New popular music degree will set students on path to entertainment industry

By

Mary Beth Faller

Editor's note: This story is being highlighted in ASU Now's year in review. Read more top stories from 2019.

Arizona State University is now offering the first bachelor’s degree in popular music in the state, creating a career pathway to a music industry that clocked $19 billion in sales in 2018.

The popular music concentration within the Bachelor of Arts degree in music is for students interested in becoming singers, songwriters, laptop performers or composers, producers, engineers, or entrepreneurs in the entertainment world. The School of Music at ASU is now accepting applications for the program, which will begin in fall 2020, according to Heather Landes, director of the school.

“We’re preparing students with a skill set of how everything works in the music industry, as well as teaching them to be flexible, understanding that the music industry will continue to change,” she said.

Students will choose their own pathway in the multidisciplinary degree program, which will be based on the Tempe campus the first year and then offer courses on the Downtown Phoenix campus in 2021. That’s when the new residence hall and entrepreneurial center, which will have two recording studios, a digital audio learning lab, a green-screen video room, rehearsal rooms and a performing space, is expected to open.

There is a demand for a popular music degree in Arizona, partly because the Maricopa Community Colleges offer an associate degree in music business, and those graduates had nowhere in the state to pursue a four-year degree.

“We were getting, on a weekly basis, several inquiries from prospective students about popular music possibilities and we were having to say no a lot,” Landes said. Typically, those students would choose to pursue a business degree or have to go out of state for a popular music program.

The new major also will diversify the offerings in the School of Music.

“Schools of music around the country predominantly are based on western art music models — classical music, orchestral music, opera, American art song, the American classical music of jazz,” Landes said.

“We’ve set up these serious institutions of music and we’ve decided who gets to study music and what music they get to study and now we believe it’s time to look at who wants to study music and what music they want to study.”

And what is popular music? A group of music faculty members spent a year working on that question while creating the new curriculum.

“It’s an all-encompassing term that could mean hip hop, rock and roll, rhythm and blues, electric dance music, metal, and a broad range of other music,” Landes said. “It’s everything that encompasses what people are engaging with in our societies.”

And it’s not strictly American.

“An interesting thing that happens in music — when things get borrowed across borders. What does rap music sound like here versus what it sounds like in Europe or Southeast Asia?” she said.

“It’s understanding that music is a universal language and it changes based on where the music is being performed and heard.”

Students will focus on creativity and collaboration, working together and on independent projects. They’ll take specialization courses in years 3 and 4, and complete a capstone project before graduation.

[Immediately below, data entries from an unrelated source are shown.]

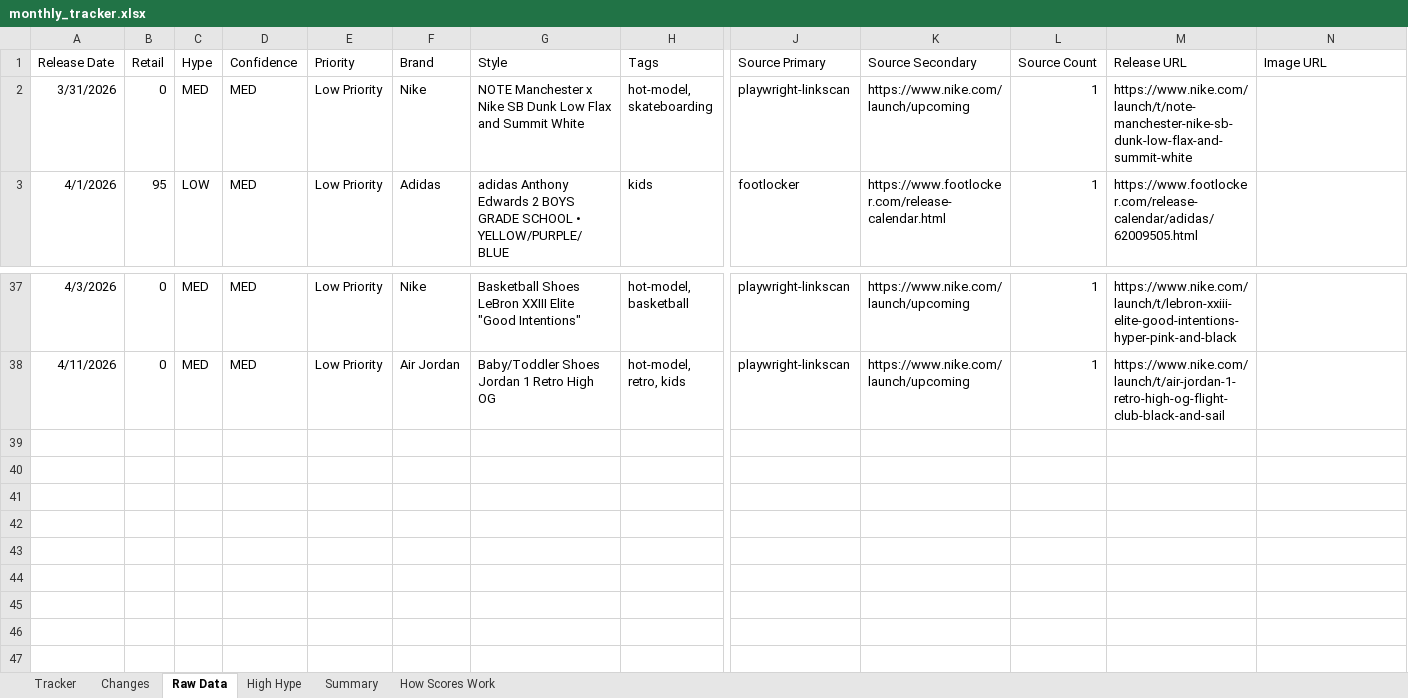
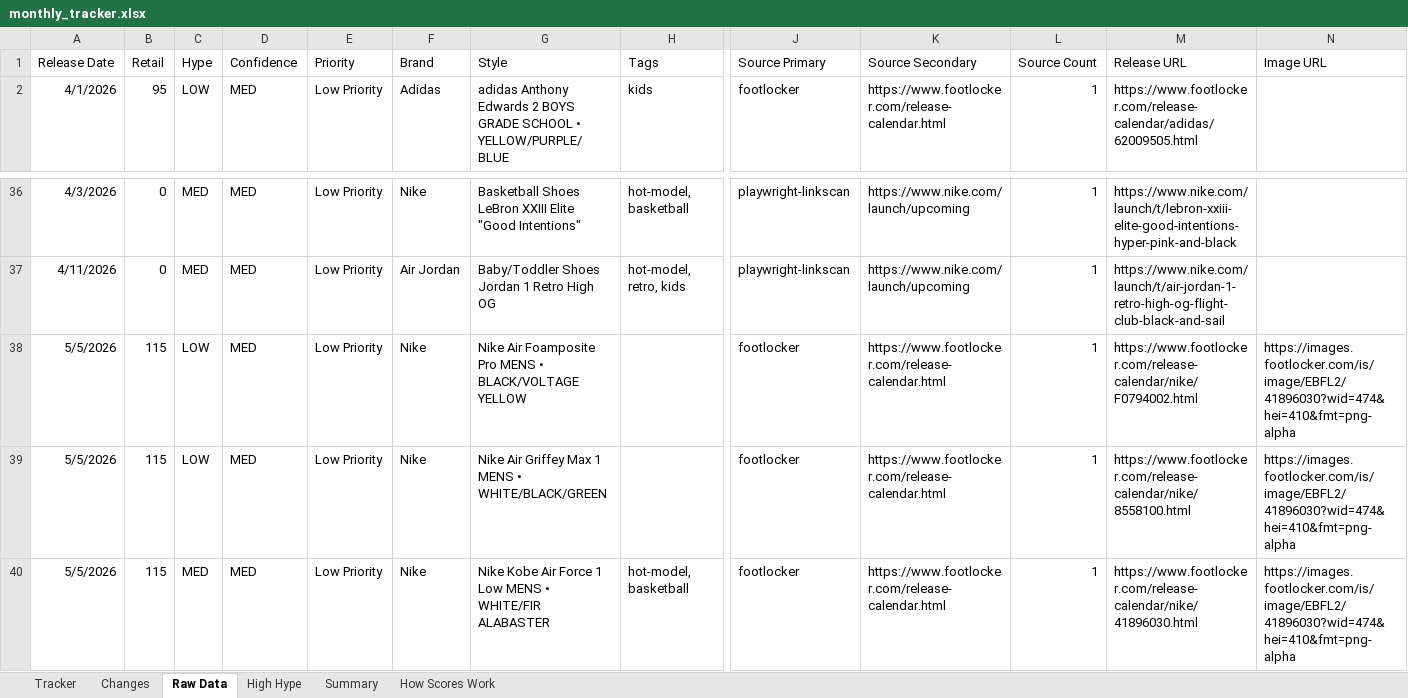
Before and after one commit to lordnader2002-sudo/Sneaker_Release_Tracker, an Excel workbook: output/monthly_tracker.xlsx, sheet Raw Data, drawn as a sheet; only a part is shown, gaps mark what is left out; values as stored, in another font and other column widths than the file's, no borders; removed rows and columns are numbered as before the commit, all else as after; rows hold the shown columns only; the diff names each change by its address in the sheet, - before the commit and + after, or states it on an @@ line.

```diff
--- a/output/monthly_tracker.xlsx (sheet Raw Data)
+++ b/output/monthly_tracker.xlsx (sheet Raw Data)
-row 2: 3/31/2026 | 0 | MED | MED | Low Priority | Nike | NOTE Manchester x Nike SB Dunk Low Flax and Summit White | hot-model, skateboarding | playwright-linkscan | https://www.nike.com/launch/upcoming | 1 | https://www.nike.com/launch/t/note-manchester-nike-sb-dunk-low-flax-and-summit-white
+row 38: 5/5/2026 | 115 | LOW | MED | Low Priority | Nike | Nike Air Foamposite Pro MENS • BLACK/VOLTAGE YELLOW |  | footlocker | https://www.footlocker.com/release-calendar.html | 1 | https://www.footlocker.com/release-calendar/nike/F0794002.html | https://images.footlocker.com/is/image/EBFL2/41896030?wid=474&hei=410&fmt=png-alpha
+row 39: 5/5/2026 | 115 | LOW | MED | Low Priority | Nike | Nike Air Griffey Max 1 MENS • WHITE/BLACK/GREEN |  | footlocker | https://www.footlocker.com/release-calendar.html | 1 | https://www.footlocker.com/release-calendar/nike/8558100.html | https://images.footlocker.com/is/image/EBFL2/41896030?wid=474&hei=410&fmt=png-alpha
+row 40: 5/5/2026 | 115 | MED | MED | Low Priority | Nike | Nike Kobe Air Force 1 Low MENS • WHITE/FIR ALABASTER | hot-model, basketball | footlocker | https://www.footlocker.com/release-calendar.html | 1 | https://www.footlocker.com/release-calendar/nike/41896030.html | https://images.footlocker.com/is/image/EBFL2/41896030?wid=474&hei=410&fmt=png-alpha
```
Also changed, not shown: sheet Tracker, sheet Changes, sheet Summary, 5 other files.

“And there will also be an opportunity for experiential learning in the industry, which could be at a recording studio, a record label, or a music venue, learning how to produce and market and launch a series of performances,” Landes said.

 The driving force behind the popular music program is the same one that fueled the launch of the rapidly growing fashion program — student demand, according to Steven J. Tepper, dean and director of the Herberger Institute for Design and the Arts.

 “Our popular music program is designed to give its students both a solid academic foundation and access to the kind of real world experience, through internships and guest artist residencies, that is currency in creative industries," he said.

The major also will include a yearlong music industry course, which is also included in a new certificate program offered in music entrepreneurship. That course is taught by Deanna Swoboda, an associate professor in the School of Music who was on the faculty committee that created the new popular music curriculum.

“We did a lot of research looking at other programs around the country and envisioning what our students would be doing 10 years from now and thinking about how to design a program that’s distinct,” she said.

A new donation from Camelot Homes is funding a $25,000 scholarship to the popular music program.

Swoboda said she’s anticipating a lot of creative collaboration among students.

“We tend to silo ourselves in one genre of music,” she said. “If you ask a student what kind of music they listen to, most often they’ll respond that it’s popular music. And what kind of music do they play? It’s very separate from the music they listen to, oftentimes."

“This will be an opportunity for our classical musicians to immerse themselves in a genre of music they’ve grown up in and be more flexible musicians and express their creativity in the popular genre," Swoboda said.

Top image courtesy of the ASU School of Music.